LISTED RECORDS:
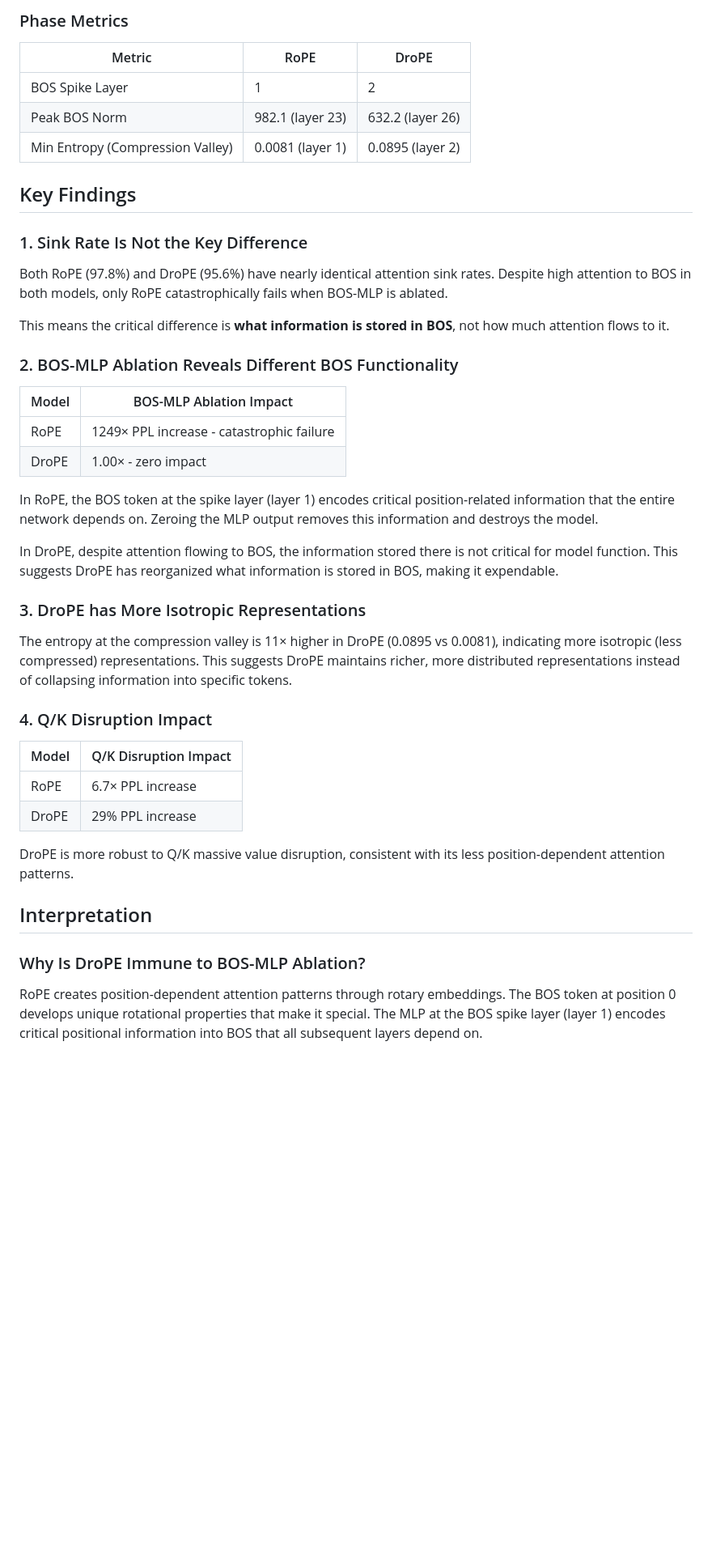
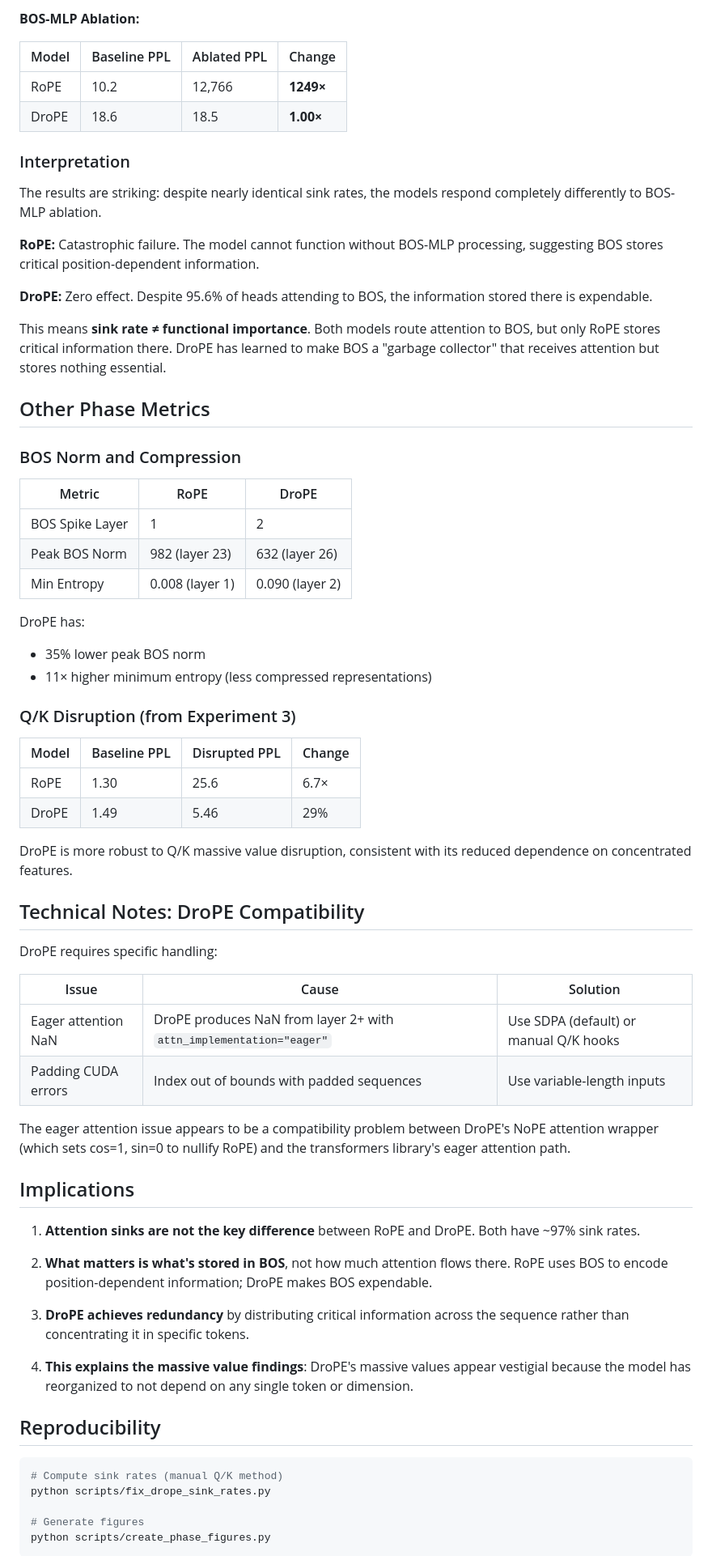
Before and after one commit to DavidDemitriAfrica/drope-activations, a Markdown page: results/phase_metrics/PHASE_FINDINGS.md, the part around one of its changes. Shown at 81% size. Drawn GitHub-style; blank space fills up the shorter version.

````diff
--- a/results/phase_metrics/PHASE_FINDINGS.md
+++ b/results/phase_metrics/PHASE_FINDINGS.md
@@ -31,47 +72,72 @@ Using manual Q/K hook method to avoid NaN issues with DroPE's eager attention:
 
-### Phase Metrics
+**BOS-MLP Ablation:**
+
+| Model | Baseline PPL | Ablated PPL | Change |
+|-------|--------------|-------------|--------|
+| RoPE  | 10.2 | 12,766 | **1249×** |
+| DroPE | 18.6 | 18.5 | **1.00×** |
+
+### Interpretation
+
+The results are striking: despite nearly identical sink rates, the models respond completely differently to BOS-MLP ablation.
+
+**RoPE:** Catastrophic failure. The model cannot function without BOS-MLP processing, suggesting BOS stores critical position-dependent information.
+
+**DroPE:** Zero effect. Despite 95.6% of heads attending to BOS, the information stored there is expendable.
+
+This means **sink rate ≠ functional importance**. Both models route attention to BOS, but only RoPE stores critical information there. DroPE has learned to make BOS a "garbage collector" that receives attention but stores nothing essential.
+
+## Other Phase Metrics
+
+### BOS Norm and Compression
 
 | Metric | RoPE | DroPE |
 |--------|------|-------|
 | BOS Spike Layer | 1 | 2 |
-| Peak BOS Norm | 982.1 (layer 23) | 632.2 (layer 26) |
-| Min Entropy (Compression Valley) | 0.0081 (layer 1) | 0.0895 (layer 2) |
+| Peak BOS Norm | 982 (layer 23) | 632 (layer 26) |
+| Min Entropy | 0.008 (layer 1) | 0.090 (layer 2) |
 
-## Key Findings
+DroPE has:
+- 35% lower peak BOS norm
+- 11× higher minimum entropy (less compressed representations)
 
-### 1. Sink Rate Is Not the Key Difference
+### Q/K Disruption (from Experiment 3)
 
-Both RoPE (97.8%) and DroPE (95.6%) have nearly identical attention sink rates. Despite high attention to BOS in both models, only RoPE catastrophically fails when BOS-MLP is ablated.
+| Model | Baseline PPL | Disrupted PPL | Change |
+|-------|--------------|---------------|--------|
+| RoPE | 1.30 | 25.6 | 6.7× |
+| DroPE | 1.49 | 5.46 | 29% |
 
-This means the critical difference is **what information is stored in BOS**, not how much attention flows to it.
+DroPE is more robust to Q/K massive value disruption, consistent with its reduced dependence on concentrated features.
 
-### 2. BOS-MLP Ablation Reveals Different BOS Functionality
+## Technical Notes: DroPE Compatibility
 
-| Model | BOS-MLP Ablation Impact |
-|-------|-------------------------|
-| RoPE | 1249× PPL increase - catastrophic failure |
-| DroPE | 1.00× - zero impact |
+DroPE requires specific handling:
 
-In RoPE, the BOS token at the spike layer (layer 1) encodes critical position-related information that the entire network depends on. Zeroing the MLP output removes this information and destroys the model.
+| Issue | Cause | Solution |
+|-------|-------|----------|
+| Eager attention NaN | DroPE produces NaN from layer 2+ with `attn_implementation="eager"` | Use SDPA (default) or manual Q/K hooks |
+| Padding CUDA errors | Index out of bounds with padded sequences | Use variable-length inputs |
 
-In DroPE, despite attention flowing to BOS, the information stored there is not critical for model function. This suggests DroPE has reorganized what information is stored in BOS, making it expendable.
+The eager attention issue appears to be a compatibility problem between DroPE's NoPE attention wrapper (which sets cos=1, sin=0 to nullify RoPE) and the transformers library's eager attention path.
 
-### 3. DroPE has More Isotropic Representations
+## Implications
 
-The entropy at the compression valley is 11× higher in DroPE (0.0895 vs 0.0081), indicating more isotropic (less compressed) representations. This suggests DroPE maintains richer, more distributed representations instead of collapsing information into specific tokens.
+1. **Attention sinks are not the key difference** between RoPE and DroPE. Both have ~97% sink rates.
 
-### 4. Q/K Disruption Impact
+2. **What matters is what's stored in BOS**, not how much attention flows there. RoPE uses BOS to encode position-dependent information; DroPE makes BOS expendable.
 
-| Model | Q/K Disruption Impact |
-|-------|----------------------|
-| RoPE | 6.7× PPL increase |
-| DroPE | 29% PPL increase |
+3. **DroPE achieves redundancy** by distributing critical information across the sequence rather than concentrating it in specific tokens.
 
-DroPE is more robust to Q/K massive value disruption, consistent with its less position-dependent attention patterns.
+4. **This explains the massive value findings**: DroPE's massive values appear vestigial because the model has reorganized to not depend on any single token or dimension.
 
-## Interpretation
+## Reproducibility
 
-### Why Is DroPE Immune to BOS-MLP Ablation?
+```bash
+# Compute sink rates (manual Q/K method)
+python scripts/fix_drope_sink_rates.py
 
-RoPE creates position-dependent attention patterns through rotary embeddings. The BOS token at position 0 develops unique rotational properties that make it special. The MLP at the BOS spike layer (layer 1) encodes critical positional information into BOS that all subsequent layers depend on.
+# Generate figures
+python scripts/create_phase_figures.py
+```
 
````
Also changed, not shown: other parts of results/phase_metrics/PHASE_FINDINGS.md (+63 -66 lines).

YOUR GOAL:
Scan the records above for the string "python", then copy each line where it turns up.

EXPECTED ANSWER:
+python scripts/fix_drope_sink_rates.py
+python scripts/create_phase_figures.py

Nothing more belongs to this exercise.